**BRIEF**
Every line containing "supplier" should be identified and copied from the data below.

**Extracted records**
◇ ◇ ◇ ◇ ◇ ◇ ◇
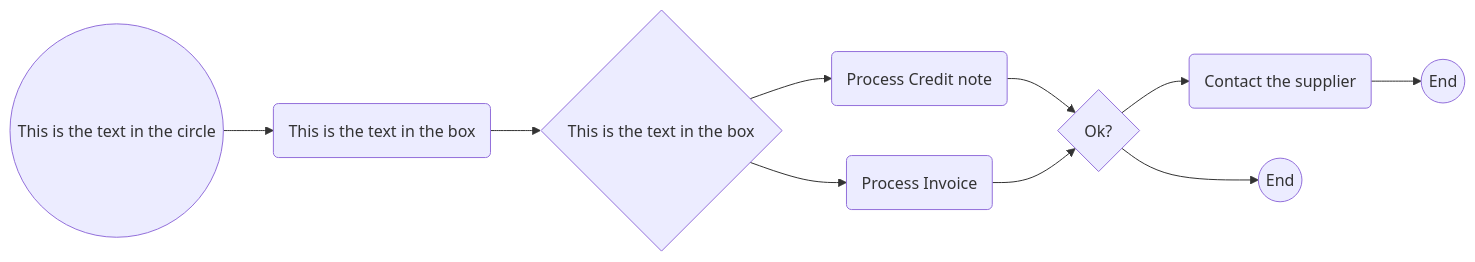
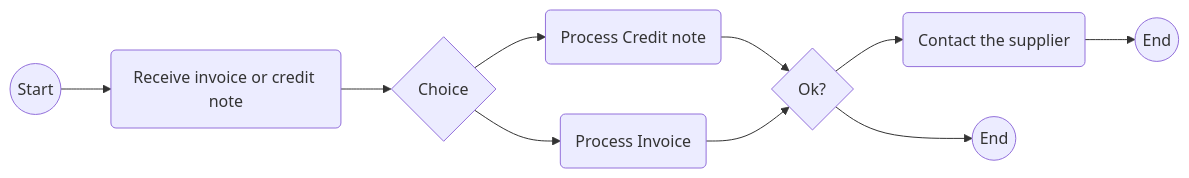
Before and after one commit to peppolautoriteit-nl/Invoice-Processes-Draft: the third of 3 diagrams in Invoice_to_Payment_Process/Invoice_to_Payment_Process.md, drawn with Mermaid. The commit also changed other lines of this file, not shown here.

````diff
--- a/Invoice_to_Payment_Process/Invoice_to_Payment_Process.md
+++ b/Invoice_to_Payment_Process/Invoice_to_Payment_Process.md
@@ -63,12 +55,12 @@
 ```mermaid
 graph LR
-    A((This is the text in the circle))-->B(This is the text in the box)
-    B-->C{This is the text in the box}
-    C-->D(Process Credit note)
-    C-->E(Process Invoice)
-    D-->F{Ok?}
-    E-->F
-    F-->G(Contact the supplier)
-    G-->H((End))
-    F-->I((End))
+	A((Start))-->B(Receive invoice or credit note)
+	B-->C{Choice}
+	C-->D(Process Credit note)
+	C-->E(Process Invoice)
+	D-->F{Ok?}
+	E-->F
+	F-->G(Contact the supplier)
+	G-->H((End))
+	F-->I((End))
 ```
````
◇ ◇ ◇ ◇ ◇ ◇ ◇
**SOLUTION TO THE EXERCISE**
-    F-->G(Contact the supplier)
+	F-->G(Contact the supplier)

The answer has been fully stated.